Keep Existing City Building

When pieces of your municipal building begin falling off, you have a problem. No doubt Martins Ferry officials realize that. The question now is what to do about it.

A piece of metal window framing fell from the structure’s exterior last week. It landed in the city building parking lot. Fortunately, it did not strike anything or anyone.

This is not the first such incident, though it should be emphasized they are quite rare. Still, it is clear the building, about a century old, needs some repairs.

After the most recent problem, Mayor Robert Krajnyak said an engineer will examine the structure, “to make sure everything is OK.”

Almost undoubtedly, the engineer will recommend some repairs and perhaps preventive maintenance. How much money will be required is uncertain, of course.

Repairing the city building for continued use “might not be worth the expenditure,” Krajnyak noted. “We might have to move to another location or building. There are all kinds of options.”

All of them cost money, and Martins Ferry is sorely lacking in discretionary funds.

About a decade ago, city officials discussed constructing a new city building at a different site. Estimates for that project were between $6 million and $8 million. The idea was shelved.

No doubt erecting an all-new city building would cost much more than $8 million today, depending on a host of variables.

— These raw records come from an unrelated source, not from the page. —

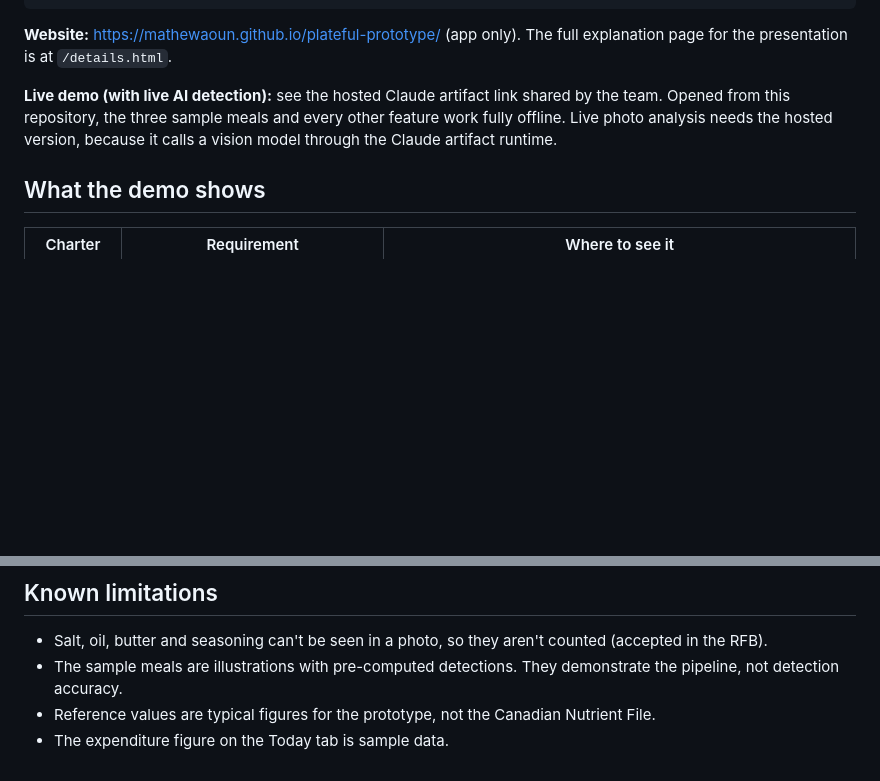
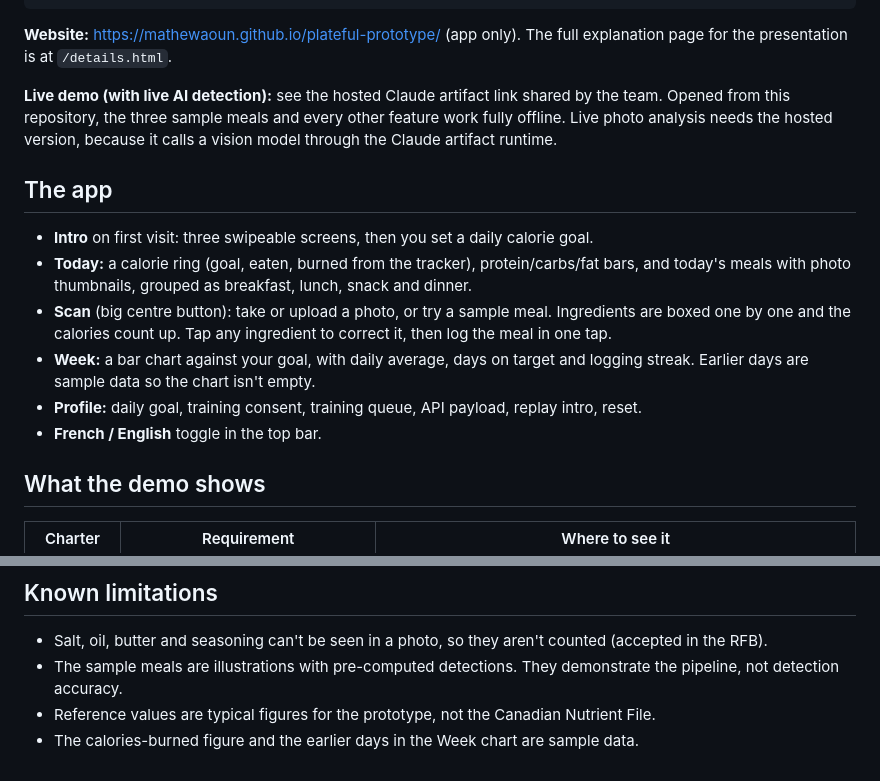
Before and after one commit to Mathewaoun/plateful-prototype, a Markdown page: README.md, 2 parts joined by grey strips. Rendered like a GitHub page; blank space fills up the shorter version.

```diff
--- a/README.md
+++ b/README.md
@@ -30,6 +30,15 @@ npm test
 
 **Live demo (with live AI detection):** see the hosted Claude artifact link shared by the team. Opened from this repository, the three sample meals and every other feature work fully offline. Live photo analysis needs the hosted version, because it calls a vision model through the Claude artifact runtime.
 
+## The app
+
+- **Intro** on first visit: three swipeable screens, then you set a daily calorie goal.
+- **Today:** a calorie ring (goal, eaten, burned from the tracker), protein/carbs/fat bars, and today's meals with photo thumbnails, grouped as breakfast, lunch, snack and dinner.
+- **Scan** (big centre button): take or upload a photo, or try a sample meal. Ingredients are boxed one by one and the calories count up. Tap any ingredient to correct it, then log the meal in one tap.
+- **Week:** a bar chart against your goal, with daily average, days on target and logging streak. Earlier days are sample data so the chart isn't empty.
+- **Profile:** daily goal, training consent, training queue, API payload, replay intro, reset.
+- **French / English** toggle in the top bar.
+
 ## What the demo shows
 
 | Charter | Requirement | Where to see it |
@@ -95,4 +104,4 @@ docs/               screenshots
 - Salt, oil, butter and seasoning can't be seen in a photo, so they aren't counted (accepted in the RFB).
 - The sample meals are illustrations with pre-computed detections. They demonstrate the pipeline, not detection accuracy.
 - Reference values are typical figures for the prototype, not the Canadian Nutrient File.
-- The expenditure figure on the Today tab is sample data.
+- The calories-burned figure and the earlier days in the Week chart are sample data.
```
Also changed, not shown: other parts of README.md (+6 -6 lines), docs/screenshot-scan.png, docs/screenshot-today-mobile.png, 5 other files.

It would not be prudent to make suggestions about the facility until more information is available from the engineering inspection. A close, professional look at the structure could disclose deterioration to the extent that repairs are not cost-effective.

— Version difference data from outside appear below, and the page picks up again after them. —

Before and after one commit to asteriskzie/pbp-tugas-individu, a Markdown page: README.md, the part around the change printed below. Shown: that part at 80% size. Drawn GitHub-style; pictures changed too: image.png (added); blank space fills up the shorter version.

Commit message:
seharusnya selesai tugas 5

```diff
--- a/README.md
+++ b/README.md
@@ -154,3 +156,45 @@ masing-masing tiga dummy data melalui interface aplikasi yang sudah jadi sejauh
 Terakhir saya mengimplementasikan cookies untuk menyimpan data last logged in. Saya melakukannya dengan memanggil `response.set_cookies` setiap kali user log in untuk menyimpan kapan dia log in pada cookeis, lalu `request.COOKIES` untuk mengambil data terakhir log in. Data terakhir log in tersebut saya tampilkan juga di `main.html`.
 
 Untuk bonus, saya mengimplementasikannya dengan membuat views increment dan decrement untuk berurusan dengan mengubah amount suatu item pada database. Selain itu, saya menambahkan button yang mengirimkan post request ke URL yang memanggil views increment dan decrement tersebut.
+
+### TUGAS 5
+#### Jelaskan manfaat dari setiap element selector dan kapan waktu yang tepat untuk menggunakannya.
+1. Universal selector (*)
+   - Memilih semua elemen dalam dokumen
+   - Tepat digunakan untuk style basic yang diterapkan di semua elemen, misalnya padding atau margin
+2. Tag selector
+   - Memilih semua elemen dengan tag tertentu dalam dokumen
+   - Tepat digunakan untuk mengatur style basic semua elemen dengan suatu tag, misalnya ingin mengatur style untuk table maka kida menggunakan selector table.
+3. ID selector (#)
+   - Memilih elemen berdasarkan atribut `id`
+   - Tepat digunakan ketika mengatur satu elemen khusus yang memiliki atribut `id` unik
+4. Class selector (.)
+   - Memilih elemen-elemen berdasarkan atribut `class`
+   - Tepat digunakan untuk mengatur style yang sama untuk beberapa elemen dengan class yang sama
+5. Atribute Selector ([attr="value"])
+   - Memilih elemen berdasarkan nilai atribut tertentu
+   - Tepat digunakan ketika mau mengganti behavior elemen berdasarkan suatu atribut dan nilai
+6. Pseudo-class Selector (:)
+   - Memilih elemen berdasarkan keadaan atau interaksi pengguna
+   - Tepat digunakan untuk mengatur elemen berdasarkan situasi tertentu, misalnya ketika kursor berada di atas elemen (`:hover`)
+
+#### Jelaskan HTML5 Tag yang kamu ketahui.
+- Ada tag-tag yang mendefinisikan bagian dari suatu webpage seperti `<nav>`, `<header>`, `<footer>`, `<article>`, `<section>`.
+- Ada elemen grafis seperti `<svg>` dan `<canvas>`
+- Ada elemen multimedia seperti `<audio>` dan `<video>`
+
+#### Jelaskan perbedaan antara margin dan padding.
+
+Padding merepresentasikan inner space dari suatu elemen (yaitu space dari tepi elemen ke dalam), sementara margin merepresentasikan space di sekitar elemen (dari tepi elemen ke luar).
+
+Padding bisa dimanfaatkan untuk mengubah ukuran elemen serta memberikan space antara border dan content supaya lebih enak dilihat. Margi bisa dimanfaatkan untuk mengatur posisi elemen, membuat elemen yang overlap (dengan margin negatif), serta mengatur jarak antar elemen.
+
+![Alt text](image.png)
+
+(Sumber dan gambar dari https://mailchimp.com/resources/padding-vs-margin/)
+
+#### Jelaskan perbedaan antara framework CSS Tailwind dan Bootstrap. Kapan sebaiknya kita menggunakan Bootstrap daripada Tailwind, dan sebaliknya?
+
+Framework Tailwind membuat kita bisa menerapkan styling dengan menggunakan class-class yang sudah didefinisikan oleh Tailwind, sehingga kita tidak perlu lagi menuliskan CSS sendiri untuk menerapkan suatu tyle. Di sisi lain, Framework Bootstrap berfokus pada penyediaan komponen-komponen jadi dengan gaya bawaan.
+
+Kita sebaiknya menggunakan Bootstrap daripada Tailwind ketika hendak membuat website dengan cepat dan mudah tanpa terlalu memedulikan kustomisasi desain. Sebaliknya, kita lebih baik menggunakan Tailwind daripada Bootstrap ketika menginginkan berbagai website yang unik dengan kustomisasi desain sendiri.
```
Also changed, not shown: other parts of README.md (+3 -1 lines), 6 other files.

But unless the engineers’ estimate is very high, staying in the existing municipal building — and adopting an adequate program of preventive maintenance for it — may be the best course.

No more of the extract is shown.